# Task instructions
Whenever a line in this data holds the word "package", report that line in full.

# Data extracts
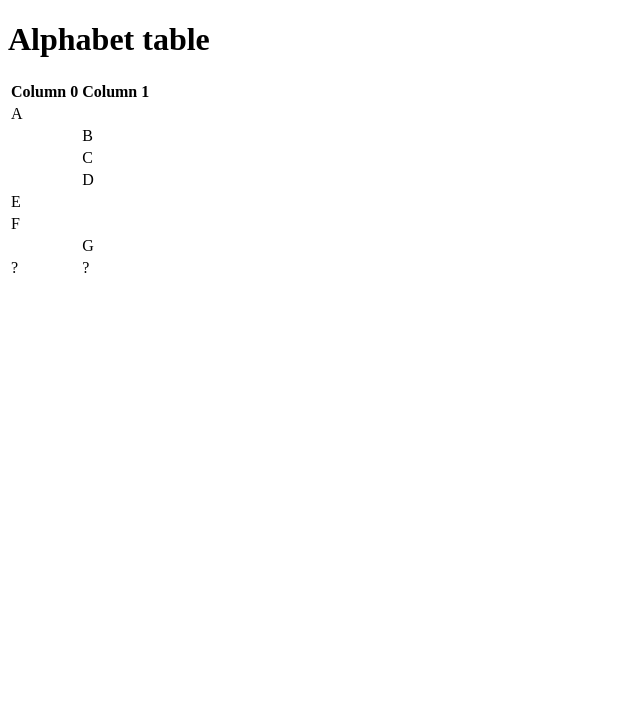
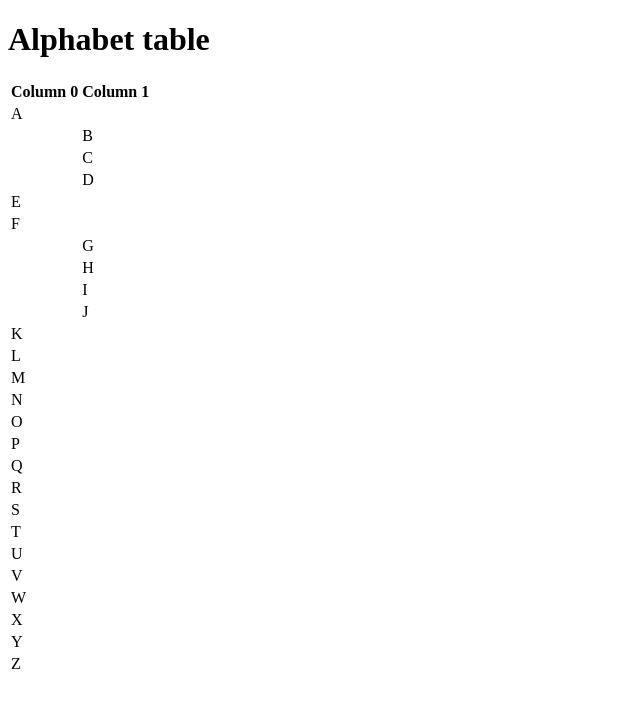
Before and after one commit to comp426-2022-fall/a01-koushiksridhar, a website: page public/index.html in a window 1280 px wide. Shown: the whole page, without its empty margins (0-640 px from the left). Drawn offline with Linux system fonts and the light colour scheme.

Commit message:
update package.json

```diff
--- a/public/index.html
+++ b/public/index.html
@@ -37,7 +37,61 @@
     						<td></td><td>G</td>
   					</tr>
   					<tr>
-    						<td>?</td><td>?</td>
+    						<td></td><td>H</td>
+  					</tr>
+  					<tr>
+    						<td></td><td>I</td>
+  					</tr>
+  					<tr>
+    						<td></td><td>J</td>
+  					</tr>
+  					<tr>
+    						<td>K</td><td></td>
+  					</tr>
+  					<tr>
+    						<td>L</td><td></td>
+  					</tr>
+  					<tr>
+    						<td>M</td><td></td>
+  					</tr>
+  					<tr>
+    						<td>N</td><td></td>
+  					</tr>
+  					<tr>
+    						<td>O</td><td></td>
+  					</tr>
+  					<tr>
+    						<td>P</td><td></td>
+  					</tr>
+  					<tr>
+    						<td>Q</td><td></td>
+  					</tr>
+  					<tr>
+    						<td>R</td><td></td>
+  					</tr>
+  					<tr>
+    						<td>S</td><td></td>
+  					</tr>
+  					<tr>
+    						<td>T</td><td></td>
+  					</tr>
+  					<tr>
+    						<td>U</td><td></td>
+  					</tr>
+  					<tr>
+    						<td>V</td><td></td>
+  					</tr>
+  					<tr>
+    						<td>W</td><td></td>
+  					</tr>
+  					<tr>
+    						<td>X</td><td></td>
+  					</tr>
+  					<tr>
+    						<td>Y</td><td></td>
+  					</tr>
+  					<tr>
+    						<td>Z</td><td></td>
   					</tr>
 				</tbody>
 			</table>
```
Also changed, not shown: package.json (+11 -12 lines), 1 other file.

# Problem solution
update package.json
Also changed, not shown: package.json (+11 -12 lines), 1 other file.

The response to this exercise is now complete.